--- Given entries ---

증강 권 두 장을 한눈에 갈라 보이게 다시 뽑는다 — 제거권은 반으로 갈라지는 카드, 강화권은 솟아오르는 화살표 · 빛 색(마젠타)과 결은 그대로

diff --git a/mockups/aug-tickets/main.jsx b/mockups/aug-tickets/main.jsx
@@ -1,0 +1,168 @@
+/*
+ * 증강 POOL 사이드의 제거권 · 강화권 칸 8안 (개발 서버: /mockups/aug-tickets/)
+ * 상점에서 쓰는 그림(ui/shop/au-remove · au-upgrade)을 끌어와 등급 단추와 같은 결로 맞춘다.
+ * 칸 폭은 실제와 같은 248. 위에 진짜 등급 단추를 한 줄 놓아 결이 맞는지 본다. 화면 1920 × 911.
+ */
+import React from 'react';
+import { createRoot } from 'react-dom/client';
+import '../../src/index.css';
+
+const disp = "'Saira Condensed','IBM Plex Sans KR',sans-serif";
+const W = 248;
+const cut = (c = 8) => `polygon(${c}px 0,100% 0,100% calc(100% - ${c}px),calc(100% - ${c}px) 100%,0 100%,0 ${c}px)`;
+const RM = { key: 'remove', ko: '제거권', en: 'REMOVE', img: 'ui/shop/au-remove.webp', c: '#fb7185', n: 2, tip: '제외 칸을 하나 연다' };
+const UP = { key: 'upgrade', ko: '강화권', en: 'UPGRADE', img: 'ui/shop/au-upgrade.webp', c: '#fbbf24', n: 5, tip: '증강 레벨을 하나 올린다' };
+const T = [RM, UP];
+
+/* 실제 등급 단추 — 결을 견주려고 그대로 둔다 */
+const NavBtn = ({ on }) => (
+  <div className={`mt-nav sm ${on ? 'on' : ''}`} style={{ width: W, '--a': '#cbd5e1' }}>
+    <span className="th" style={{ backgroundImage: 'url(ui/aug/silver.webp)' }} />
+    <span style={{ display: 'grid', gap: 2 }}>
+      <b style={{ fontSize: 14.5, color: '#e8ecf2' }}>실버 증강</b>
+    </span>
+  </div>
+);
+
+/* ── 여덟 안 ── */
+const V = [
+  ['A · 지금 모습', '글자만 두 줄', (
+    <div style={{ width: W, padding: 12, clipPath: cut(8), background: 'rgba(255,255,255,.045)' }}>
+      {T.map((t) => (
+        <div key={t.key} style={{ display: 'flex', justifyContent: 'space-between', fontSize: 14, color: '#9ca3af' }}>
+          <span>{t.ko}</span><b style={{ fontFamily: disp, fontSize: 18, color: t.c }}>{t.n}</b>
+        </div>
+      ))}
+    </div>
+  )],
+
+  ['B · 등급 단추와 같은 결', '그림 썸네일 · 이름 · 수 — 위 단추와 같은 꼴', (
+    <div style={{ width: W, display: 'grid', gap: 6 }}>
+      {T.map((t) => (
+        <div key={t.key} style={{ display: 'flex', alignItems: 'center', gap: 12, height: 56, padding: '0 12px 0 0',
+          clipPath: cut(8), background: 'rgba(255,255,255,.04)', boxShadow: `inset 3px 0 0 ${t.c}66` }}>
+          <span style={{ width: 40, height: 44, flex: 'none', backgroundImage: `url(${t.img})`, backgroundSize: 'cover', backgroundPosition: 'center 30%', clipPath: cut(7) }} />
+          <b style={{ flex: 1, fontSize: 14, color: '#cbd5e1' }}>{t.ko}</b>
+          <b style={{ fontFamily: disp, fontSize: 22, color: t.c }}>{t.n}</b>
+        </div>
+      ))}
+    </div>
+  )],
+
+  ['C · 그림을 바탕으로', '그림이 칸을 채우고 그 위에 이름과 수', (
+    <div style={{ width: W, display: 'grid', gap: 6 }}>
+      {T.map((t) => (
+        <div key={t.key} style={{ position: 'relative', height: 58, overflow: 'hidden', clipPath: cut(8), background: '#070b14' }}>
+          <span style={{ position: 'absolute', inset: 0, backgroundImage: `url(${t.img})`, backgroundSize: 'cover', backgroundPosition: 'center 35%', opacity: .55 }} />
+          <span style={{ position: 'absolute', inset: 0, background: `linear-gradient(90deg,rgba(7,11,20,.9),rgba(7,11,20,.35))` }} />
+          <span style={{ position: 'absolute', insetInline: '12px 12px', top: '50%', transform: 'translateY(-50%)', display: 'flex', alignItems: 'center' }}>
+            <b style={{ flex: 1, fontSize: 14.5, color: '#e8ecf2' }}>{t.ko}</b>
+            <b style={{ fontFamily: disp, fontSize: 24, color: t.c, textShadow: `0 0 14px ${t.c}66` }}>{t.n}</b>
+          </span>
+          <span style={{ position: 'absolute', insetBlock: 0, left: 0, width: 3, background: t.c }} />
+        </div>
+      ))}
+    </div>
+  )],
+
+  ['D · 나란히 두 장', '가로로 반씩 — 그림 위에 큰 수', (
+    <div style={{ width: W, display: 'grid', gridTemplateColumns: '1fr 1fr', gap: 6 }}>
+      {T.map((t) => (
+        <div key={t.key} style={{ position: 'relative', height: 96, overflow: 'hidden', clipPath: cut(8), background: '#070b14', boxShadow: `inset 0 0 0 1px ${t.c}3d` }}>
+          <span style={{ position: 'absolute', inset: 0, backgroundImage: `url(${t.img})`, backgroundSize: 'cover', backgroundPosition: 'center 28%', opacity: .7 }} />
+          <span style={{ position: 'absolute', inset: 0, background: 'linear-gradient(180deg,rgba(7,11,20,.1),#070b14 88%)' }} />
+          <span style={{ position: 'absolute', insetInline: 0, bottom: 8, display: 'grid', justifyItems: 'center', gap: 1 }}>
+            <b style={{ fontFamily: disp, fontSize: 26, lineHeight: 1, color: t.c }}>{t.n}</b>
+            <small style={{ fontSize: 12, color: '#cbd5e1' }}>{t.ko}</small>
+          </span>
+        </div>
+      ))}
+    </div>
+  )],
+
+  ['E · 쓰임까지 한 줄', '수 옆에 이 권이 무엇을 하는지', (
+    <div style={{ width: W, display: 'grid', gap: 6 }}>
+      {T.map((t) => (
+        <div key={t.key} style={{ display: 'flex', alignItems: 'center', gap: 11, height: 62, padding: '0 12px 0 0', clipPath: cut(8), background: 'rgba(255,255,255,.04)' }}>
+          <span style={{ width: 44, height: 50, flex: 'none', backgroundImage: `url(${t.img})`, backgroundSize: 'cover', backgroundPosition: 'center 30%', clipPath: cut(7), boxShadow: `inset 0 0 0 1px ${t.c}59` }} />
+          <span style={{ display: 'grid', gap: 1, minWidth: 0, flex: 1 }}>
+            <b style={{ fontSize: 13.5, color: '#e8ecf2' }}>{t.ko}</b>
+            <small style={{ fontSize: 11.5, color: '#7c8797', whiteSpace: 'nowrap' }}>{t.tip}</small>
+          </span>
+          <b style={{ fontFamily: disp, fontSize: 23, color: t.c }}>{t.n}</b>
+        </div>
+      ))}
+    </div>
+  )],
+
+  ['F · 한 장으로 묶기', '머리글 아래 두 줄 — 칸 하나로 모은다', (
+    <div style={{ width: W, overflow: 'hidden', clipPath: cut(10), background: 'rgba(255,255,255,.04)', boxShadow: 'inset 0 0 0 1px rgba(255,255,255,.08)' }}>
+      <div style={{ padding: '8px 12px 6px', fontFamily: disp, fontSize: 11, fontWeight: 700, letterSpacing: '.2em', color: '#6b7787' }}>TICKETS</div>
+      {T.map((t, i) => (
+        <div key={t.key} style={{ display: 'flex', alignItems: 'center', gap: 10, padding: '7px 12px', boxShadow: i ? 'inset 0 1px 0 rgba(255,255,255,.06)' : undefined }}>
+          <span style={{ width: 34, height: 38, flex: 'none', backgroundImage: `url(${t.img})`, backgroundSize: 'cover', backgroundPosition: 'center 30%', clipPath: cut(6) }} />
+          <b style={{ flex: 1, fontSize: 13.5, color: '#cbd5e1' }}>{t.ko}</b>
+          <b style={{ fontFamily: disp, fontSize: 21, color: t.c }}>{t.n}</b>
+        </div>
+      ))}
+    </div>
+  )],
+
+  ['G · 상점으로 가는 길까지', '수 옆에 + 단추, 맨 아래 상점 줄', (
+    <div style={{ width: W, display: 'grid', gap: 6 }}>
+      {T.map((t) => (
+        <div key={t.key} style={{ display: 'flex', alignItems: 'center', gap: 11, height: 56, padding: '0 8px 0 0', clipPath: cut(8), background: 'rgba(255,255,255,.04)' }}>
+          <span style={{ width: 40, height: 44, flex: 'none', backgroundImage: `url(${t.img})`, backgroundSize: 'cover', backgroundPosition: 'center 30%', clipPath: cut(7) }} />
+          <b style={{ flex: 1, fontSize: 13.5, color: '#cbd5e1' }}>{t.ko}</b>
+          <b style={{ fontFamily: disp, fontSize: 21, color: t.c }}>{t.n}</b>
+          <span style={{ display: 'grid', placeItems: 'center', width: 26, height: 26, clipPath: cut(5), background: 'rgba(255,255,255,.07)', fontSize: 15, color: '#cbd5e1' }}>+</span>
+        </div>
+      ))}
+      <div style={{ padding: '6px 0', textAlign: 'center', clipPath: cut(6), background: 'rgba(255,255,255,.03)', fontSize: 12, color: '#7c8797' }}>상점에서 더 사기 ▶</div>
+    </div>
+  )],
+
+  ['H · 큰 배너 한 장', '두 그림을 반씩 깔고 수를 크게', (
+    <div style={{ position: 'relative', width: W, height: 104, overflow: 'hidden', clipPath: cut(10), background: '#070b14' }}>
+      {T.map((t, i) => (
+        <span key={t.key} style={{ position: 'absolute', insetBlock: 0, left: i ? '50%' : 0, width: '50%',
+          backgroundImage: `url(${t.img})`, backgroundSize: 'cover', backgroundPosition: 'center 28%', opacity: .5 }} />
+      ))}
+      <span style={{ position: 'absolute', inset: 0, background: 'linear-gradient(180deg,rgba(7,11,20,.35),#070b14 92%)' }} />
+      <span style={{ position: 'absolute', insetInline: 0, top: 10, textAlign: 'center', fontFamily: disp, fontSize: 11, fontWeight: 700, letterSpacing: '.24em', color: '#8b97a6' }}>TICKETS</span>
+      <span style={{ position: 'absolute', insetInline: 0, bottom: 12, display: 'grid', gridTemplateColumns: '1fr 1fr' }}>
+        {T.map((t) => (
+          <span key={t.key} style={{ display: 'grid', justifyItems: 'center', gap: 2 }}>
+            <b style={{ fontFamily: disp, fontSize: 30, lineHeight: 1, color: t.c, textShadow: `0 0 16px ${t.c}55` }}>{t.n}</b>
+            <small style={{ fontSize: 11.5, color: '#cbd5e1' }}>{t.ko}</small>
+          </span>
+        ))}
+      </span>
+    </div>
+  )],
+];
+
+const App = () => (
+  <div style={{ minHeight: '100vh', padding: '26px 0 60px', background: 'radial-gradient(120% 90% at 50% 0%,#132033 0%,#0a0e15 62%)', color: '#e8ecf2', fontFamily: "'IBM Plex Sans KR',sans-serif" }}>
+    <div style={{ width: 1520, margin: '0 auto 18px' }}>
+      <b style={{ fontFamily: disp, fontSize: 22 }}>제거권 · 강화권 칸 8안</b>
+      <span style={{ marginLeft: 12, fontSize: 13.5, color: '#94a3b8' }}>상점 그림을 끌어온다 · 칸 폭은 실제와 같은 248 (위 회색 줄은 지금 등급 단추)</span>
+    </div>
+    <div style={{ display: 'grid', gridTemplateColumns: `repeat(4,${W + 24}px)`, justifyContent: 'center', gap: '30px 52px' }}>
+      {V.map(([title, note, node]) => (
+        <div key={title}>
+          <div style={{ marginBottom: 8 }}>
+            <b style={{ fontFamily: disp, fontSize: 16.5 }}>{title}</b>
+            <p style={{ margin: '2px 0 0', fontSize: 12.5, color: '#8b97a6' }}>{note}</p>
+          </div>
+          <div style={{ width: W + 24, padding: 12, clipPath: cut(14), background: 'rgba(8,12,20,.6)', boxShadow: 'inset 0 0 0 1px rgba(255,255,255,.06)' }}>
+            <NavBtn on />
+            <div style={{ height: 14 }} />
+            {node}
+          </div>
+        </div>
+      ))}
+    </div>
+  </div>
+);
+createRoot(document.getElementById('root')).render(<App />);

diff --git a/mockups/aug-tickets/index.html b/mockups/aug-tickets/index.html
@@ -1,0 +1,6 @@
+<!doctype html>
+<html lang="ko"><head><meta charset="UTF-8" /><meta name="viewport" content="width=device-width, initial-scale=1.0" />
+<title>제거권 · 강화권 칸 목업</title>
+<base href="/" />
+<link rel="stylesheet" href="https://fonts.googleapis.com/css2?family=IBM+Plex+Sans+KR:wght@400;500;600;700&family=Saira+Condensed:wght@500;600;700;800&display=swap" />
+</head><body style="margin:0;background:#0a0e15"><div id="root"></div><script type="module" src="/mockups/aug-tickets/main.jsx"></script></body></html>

---

Task requirements: Filter by the word "mockups": copy every line of the data that holds it.

Result of this exercise:
diff --git a/mockups/aug-tickets/main.jsx b/mockups/aug-tickets/main.jsx
+ * 증강 POOL 사이드의 제거권 · 강화권 칸 8안 (개발 서버: /mockups/aug-tickets/)
diff --git a/mockups/aug-tickets/index.html b/mockups/aug-tickets/index.html
+</head><body style="margin:0;background:#0a0e15"><div id="root"></div><script type="module" src="/mockups/aug-tickets/main.jsx"></script></body></html>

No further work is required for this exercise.